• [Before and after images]
━━━━━━

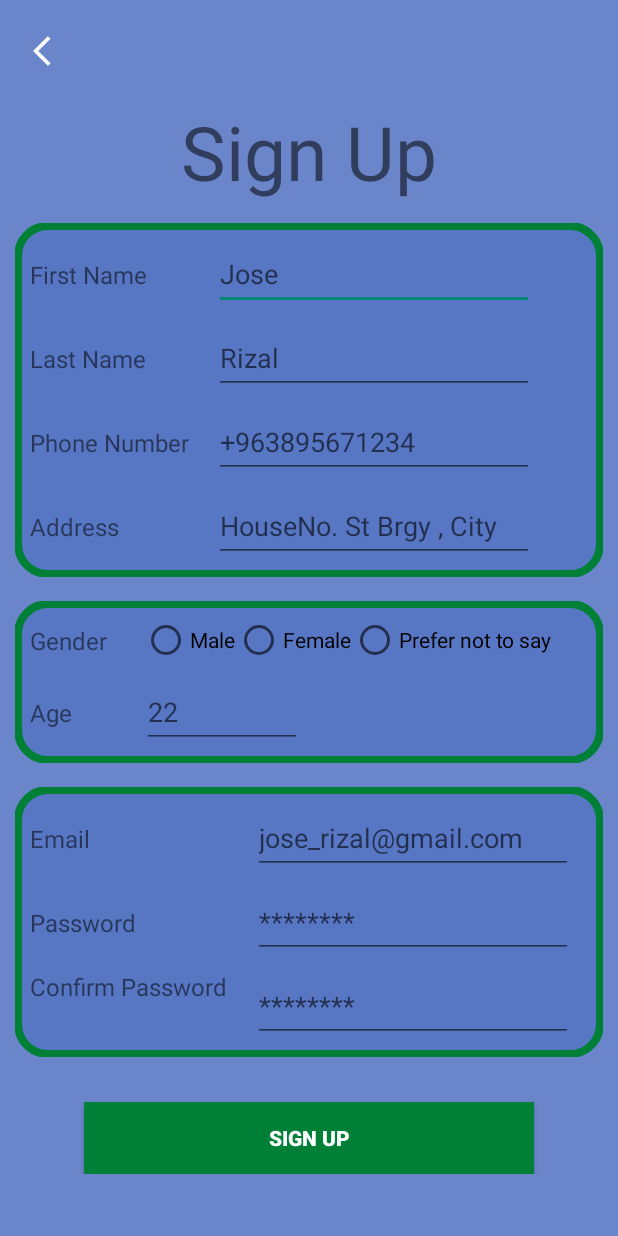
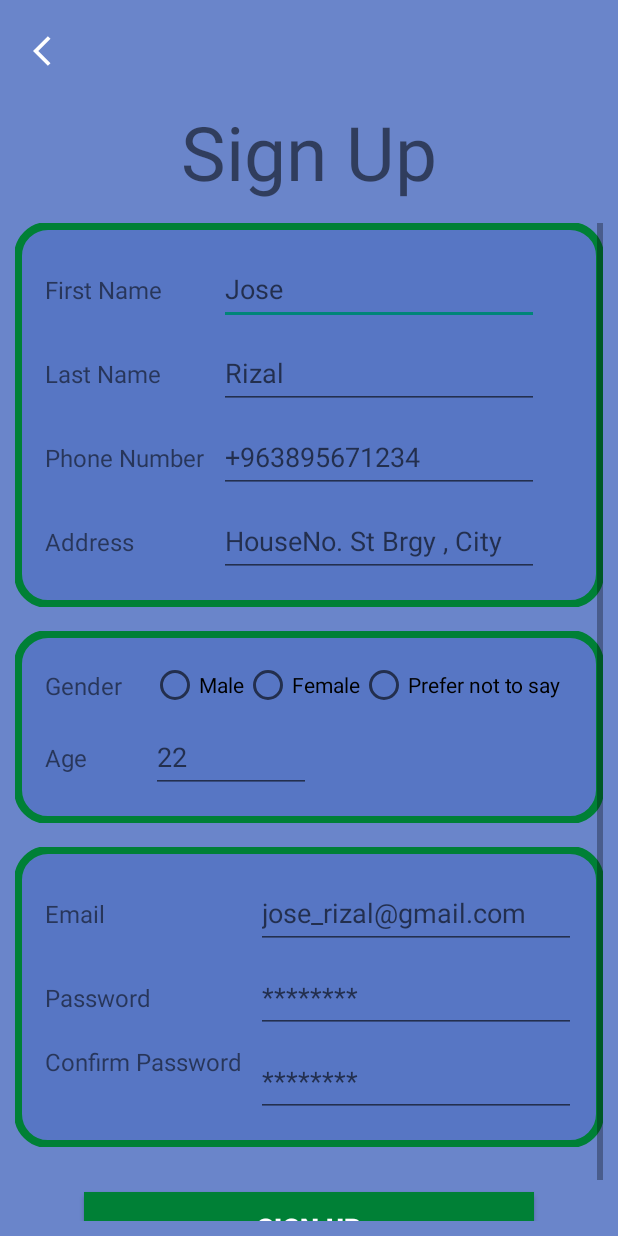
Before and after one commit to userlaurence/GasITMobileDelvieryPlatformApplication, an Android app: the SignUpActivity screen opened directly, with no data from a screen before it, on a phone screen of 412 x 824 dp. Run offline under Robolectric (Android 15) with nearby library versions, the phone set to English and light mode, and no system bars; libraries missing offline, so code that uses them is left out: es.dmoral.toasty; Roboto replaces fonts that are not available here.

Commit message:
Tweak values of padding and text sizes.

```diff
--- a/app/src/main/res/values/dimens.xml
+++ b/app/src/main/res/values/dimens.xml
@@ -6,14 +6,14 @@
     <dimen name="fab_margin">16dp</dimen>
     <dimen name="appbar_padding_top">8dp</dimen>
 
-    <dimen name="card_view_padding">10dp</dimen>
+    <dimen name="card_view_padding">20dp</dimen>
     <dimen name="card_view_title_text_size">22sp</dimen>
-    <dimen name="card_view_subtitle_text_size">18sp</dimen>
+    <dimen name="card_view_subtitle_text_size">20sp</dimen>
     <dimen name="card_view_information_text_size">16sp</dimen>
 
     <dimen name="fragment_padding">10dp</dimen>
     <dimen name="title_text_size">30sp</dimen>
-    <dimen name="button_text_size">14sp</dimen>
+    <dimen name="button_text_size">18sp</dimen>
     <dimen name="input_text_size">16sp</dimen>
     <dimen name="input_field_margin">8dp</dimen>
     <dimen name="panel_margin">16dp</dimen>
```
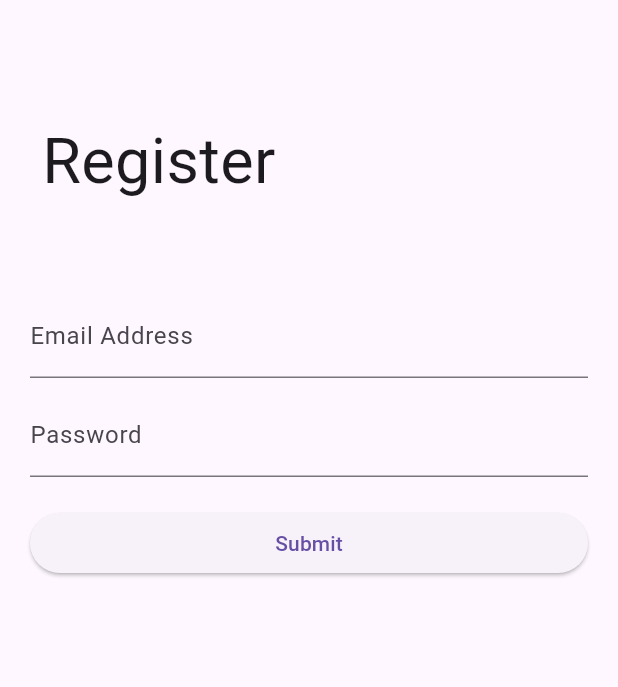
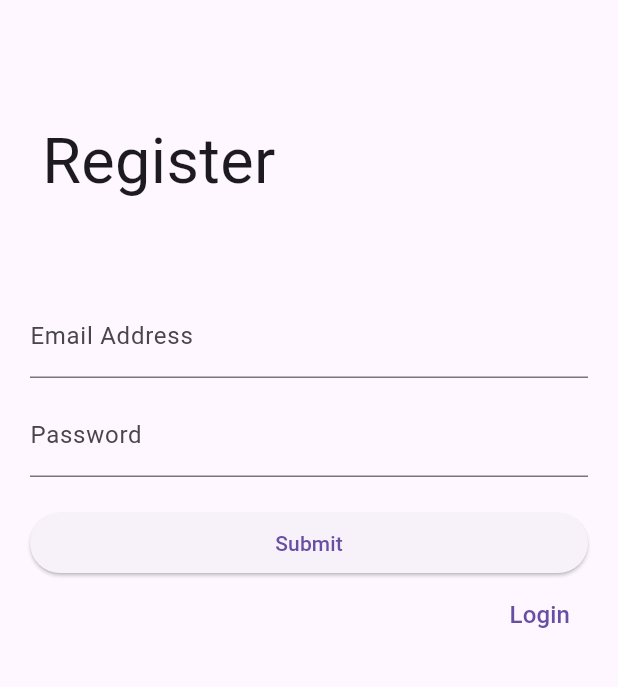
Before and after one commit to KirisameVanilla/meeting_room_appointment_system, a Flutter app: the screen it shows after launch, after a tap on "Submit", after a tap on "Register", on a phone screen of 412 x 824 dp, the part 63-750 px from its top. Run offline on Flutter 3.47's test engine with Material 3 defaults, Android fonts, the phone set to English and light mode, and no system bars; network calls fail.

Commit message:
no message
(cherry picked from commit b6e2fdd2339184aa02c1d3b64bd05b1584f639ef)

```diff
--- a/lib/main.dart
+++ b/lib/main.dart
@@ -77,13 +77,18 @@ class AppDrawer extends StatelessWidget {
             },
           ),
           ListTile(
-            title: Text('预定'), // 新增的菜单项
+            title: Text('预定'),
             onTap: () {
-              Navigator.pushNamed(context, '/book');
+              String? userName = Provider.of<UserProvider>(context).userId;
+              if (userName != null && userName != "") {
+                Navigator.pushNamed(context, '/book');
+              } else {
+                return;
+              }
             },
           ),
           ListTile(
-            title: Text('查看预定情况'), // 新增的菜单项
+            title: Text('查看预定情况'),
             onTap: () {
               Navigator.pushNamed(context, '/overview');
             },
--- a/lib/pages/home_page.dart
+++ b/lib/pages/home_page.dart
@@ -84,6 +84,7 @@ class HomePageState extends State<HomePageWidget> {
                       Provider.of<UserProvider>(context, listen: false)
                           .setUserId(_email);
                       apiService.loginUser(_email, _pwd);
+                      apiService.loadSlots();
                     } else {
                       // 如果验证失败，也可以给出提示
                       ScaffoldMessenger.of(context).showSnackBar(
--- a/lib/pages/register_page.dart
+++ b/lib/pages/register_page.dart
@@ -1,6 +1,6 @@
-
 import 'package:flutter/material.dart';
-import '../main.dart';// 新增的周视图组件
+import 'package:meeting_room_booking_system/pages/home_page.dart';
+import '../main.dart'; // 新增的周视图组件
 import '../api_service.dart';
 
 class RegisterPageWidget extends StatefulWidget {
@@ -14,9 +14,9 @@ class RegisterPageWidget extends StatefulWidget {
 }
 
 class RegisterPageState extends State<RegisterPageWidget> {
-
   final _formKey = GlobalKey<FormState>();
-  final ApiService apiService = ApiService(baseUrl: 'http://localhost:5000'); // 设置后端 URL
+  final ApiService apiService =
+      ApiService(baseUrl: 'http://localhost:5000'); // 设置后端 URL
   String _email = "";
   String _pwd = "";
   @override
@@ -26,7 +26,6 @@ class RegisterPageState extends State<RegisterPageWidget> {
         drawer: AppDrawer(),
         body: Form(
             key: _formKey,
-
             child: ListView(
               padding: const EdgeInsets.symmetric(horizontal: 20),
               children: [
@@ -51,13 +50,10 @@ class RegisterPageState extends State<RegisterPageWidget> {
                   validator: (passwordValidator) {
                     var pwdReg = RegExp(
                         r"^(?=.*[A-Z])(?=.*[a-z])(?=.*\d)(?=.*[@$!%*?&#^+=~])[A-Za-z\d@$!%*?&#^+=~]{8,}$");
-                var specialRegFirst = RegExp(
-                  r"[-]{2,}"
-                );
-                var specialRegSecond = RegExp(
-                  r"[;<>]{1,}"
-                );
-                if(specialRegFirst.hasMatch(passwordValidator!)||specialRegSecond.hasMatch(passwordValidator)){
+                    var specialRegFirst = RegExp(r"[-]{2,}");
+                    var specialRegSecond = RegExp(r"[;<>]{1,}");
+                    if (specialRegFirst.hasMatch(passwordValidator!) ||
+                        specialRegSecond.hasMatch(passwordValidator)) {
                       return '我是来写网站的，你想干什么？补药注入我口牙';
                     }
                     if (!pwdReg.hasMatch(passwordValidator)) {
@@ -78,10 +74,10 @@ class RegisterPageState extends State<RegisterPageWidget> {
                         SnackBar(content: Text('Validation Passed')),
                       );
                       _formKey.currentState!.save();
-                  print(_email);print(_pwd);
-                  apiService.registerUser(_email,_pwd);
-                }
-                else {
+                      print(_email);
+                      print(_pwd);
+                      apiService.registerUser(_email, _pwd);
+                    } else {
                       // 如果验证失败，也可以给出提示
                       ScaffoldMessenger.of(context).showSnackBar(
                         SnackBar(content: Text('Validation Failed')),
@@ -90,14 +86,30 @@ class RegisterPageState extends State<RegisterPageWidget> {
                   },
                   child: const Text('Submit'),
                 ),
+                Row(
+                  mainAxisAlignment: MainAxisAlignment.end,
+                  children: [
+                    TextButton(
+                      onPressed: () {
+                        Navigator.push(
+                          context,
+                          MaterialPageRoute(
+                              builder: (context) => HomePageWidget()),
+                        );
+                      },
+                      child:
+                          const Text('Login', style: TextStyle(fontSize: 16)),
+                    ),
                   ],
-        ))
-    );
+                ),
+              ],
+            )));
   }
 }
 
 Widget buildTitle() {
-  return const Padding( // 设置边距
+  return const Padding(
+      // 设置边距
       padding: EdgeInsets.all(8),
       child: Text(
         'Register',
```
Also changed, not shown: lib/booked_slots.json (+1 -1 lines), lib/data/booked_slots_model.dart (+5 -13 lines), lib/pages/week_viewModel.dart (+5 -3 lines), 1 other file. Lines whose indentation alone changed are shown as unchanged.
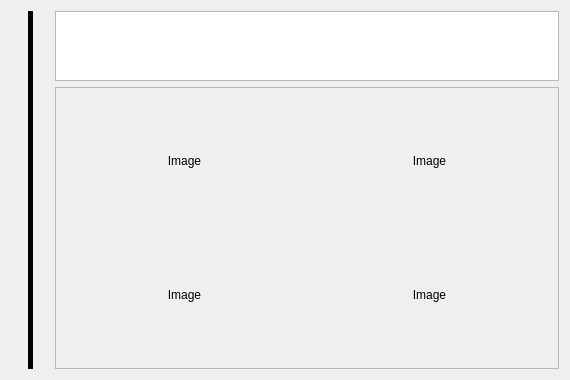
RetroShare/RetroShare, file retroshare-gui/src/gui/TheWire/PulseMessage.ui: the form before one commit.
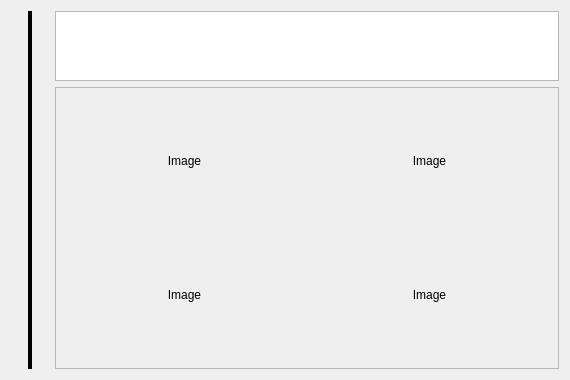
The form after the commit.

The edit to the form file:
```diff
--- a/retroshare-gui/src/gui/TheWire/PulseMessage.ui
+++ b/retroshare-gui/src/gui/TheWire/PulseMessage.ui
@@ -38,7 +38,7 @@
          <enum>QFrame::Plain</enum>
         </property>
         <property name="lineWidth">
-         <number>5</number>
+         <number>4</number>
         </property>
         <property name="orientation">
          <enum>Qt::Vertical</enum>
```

━━━━━━

• [ACTION ITEM] Your task is to retype the records above in full and exactly, omitting the pictures.

• [REPLY TO THE EXERCISE]
Before and after one commit to userlaurence/GasITMobileDelvieryPlatformApplication, an Android app: the SignUpActivity screen opened directly, with no data from a screen before it, on a phone screen of 412 x 824 dp. Run offline under Robolectric (Android 15) with nearby library versions, the phone set to English and light mode, and no system bars; libraries missing offline, so code that uses them is left out: es.dmoral.toasty; Roboto replaces fonts that are not available here.

Commit message:
Tweak values of padding and text sizes.

```diff
--- a/app/src/main/res/values/dimens.xml
+++ b/app/src/main/res/values/dimens.xml
@@ -6,14 +6,14 @@
     <dimen name="fab_margin">16dp</dimen>
     <dimen name="appbar_padding_top">8dp</dimen>
 
-    <dimen name="card_view_padding">10dp</dimen>
+    <dimen name="card_view_padding">20dp</dimen>
     <dimen name="card_view_title_text_size">22sp</dimen>
-    <dimen name="card_view_subtitle_text_size">18sp</dimen>
+    <dimen name="card_view_subtitle_text_size">20sp</dimen>
     <dimen name="card_view_information_text_size">16sp</dimen>
 
     <dimen name="fragment_padding">10dp</dimen>
     <dimen name="title_text_size">30sp</dimen>
-    <dimen name="button_text_size">14sp</dimen>
+    <dimen name="button_text_size">18sp</dimen>
     <dimen name="input_text_size">16sp</dimen>
     <dimen name="input_field_margin">8dp</dimen>
     <dimen name="panel_margin">16dp</dimen>
```
Before and after one commit to KirisameVanilla/meeting_room_appointment_system, a Flutter app: the screen it shows after launch, after a tap on "Submit", after a tap on "Register", on a phone screen of 412 x 824 dp, the part 63-750 px from its top. Run offline on Flutter 3.47's test engine with Material 3 defaults, Android fonts, the phone set to English and light mode, and no system bars; network calls fail.

Commit message:
no message
(cherry picked from commit b6e2fdd2339184aa02c1d3b64bd05b1584f639ef)

```diff
--- a/lib/main.dart
+++ b/lib/main.dart
@@ -77,13 +77,18 @@ class AppDrawer extends StatelessWidget {
             },
           ),
           ListTile(
-            title: Text('预定'), // 新增的菜单项
+            title: Text('预定'),
             onTap: () {
-              Navigator.pushNamed(context, '/book');
+              String? userName = Provider.of<UserProvider>(context).userId;
+              if (userName != null && userName != "") {
+                Navigator.pushNamed(context, '/book');
+              } else {
+                return;
+              }
             },
           ),
           ListTile(
-            title: Text('查看预定情况'), // 新增的菜单项
+            title: Text('查看预定情况'),
             onTap: () {
               Navigator.pushNamed(context, '/overview');
             },
--- a/lib/pages/home_page.dart
+++ b/lib/pages/home_page.dart
@@ -84,6 +84,7 @@ class HomePageState extends State<HomePageWidget> {
                       Provider.of<UserProvider>(context, listen: false)
                           .setUserId(_email);
                       apiService.loginUser(_email, _pwd);
+                      apiService.loadSlots();
                     } else {
                       // 如果验证失败，也可以给出提示
                       ScaffoldMessenger.of(context).showSnackBar(
--- a/lib/pages/register_page.dart
+++ b/lib/pages/register_page.dart
@@ -1,6 +1,6 @@
-
 import 'package:flutter/material.dart';
-import '../main.dart';// 新增的周视图组件
+import 'package:meeting_room_booking_system/pages/home_page.dart';
+import '../main.dart'; // 新增的周视图组件
 import '../api_service.dart';
 
 class RegisterPageWidget extends StatefulWidget {
@@ -14,9 +14,9 @@ class RegisterPageWidget extends StatefulWidget {
 }
 
 class RegisterPageState extends State<RegisterPageWidget> {
-
   final _formKey = GlobalKey<FormState>();
-  final ApiService apiService = ApiService(baseUrl: 'http://localhost:5000'); // 设置后端 URL
+  final ApiService apiService =
+      ApiService(baseUrl: 'http://localhost:5000'); // 设置后端 URL
   String _email = "";
   String _pwd = "";
   @override
@@ -26,7 +26,6 @@ class RegisterPageState extends State<RegisterPageWidget> {
         drawer: AppDrawer(),
         body: Form(
             key: _formKey,
-
             child: ListView(
               padding: const EdgeInsets.symmetric(horizontal: 20),
               children: [
@@ -51,13 +50,10 @@ class RegisterPageState extends State<RegisterPageWidget> {
                   validator: (passwordValidator) {
                     var pwdReg = RegExp(
                         r"^(?=.*[A-Z])(?=.*[a-z])(?=.*\d)(?=.*[@$!%*?&#^+=~])[A-Za-z\d@$!%*?&#^+=~]{8,}$");
-                var specialRegFirst = RegExp(
-                  r"[-]{2,}"
-                );
-                var specialRegSecond = RegExp(
-                  r"[;<>]{1,}"
-                );
-                if(specialRegFirst.hasMatch(passwordValidator!)||specialRegSecond.hasMatch(passwordValidator)){
+                    var specialRegFirst = RegExp(r"[-]{2,}");
+                    var specialRegSecond = RegExp(r"[;<>]{1,}");
+                    if (specialRegFirst.hasMatch(passwordValidator!) ||
+                        specialRegSecond.hasMatch(passwordValidator)) {
                       return '我是来写网站的，你想干什么？补药注入我口牙';
                     }
                     if (!pwdReg.hasMatch(passwordValidator)) {
@@ -78,10 +74,10 @@ class RegisterPageState extends State<RegisterPageWidget> {
                         SnackBar(content: Text('Validation Passed')),
                       );
                       _formKey.currentState!.save();
-                  print(_email);print(_pwd);
-                  apiService.registerUser(_email,_pwd);
-                }
-                else {
+                      print(_email);
+                      print(_pwd);
+                      apiService.registerUser(_email, _pwd);
+                    } else {
                       // 如果验证失败，也可以给出提示
                       ScaffoldMessenger.of(context).showSnackBar(
                         SnackBar(content: Text('Validation Failed')),
@@ -90,14 +86,30 @@ class RegisterPageState extends State<RegisterPageWidget> {
                   },
                   child: const Text('Submit'),
                 ),
+                Row(
+                  mainAxisAlignment: MainAxisAlignment.end,
+                  children: [
+                    TextButton(
+                      onPressed: () {
+                        Navigator.push(
+                          context,
+                          MaterialPageRoute(
+                              builder: (context) => HomePageWidget()),
+                        );
+                      },
+                      child:
+                          const Text('Login', style: TextStyle(fontSize: 16)),
+                    ),
                   ],
-        ))
-    );
+                ),
+              ],
+            )));
   }
 }
 
 Widget buildTitle() {
-  return const Padding( // 设置边距
+  return const Padding(
+      // 设置边距
       padding: EdgeInsets.all(8),
       child: Text(
         'Register',
```
Also changed, not shown: lib/booked_slots.json (+1 -1 lines), lib/data/booked_slots_model.dart (+5 -13 lines), lib/pages/week_viewModel.dart (+5 -3 lines), 1 other file. Lines whose indentation alone changed are shown as unchanged.
RetroShare/RetroShare, file retroshare-gui/src/gui/TheWire/PulseMessage.ui: the form before one commit.
The form after the commit.

The edit to the form file:
```diff
--- a/retroshare-gui/src/gui/TheWire/PulseMessage.ui
+++ b/retroshare-gui/src/gui/TheWire/PulseMessage.ui
@@ -38,7 +38,7 @@
          <enum>QFrame::Plain</enum>
         </property>
         <property name="lineWidth">
-         <number>5</number>
+         <number>4</number>
         </property>
         <property name="orientation">
          <enum>Qt::Vertical</enum>
```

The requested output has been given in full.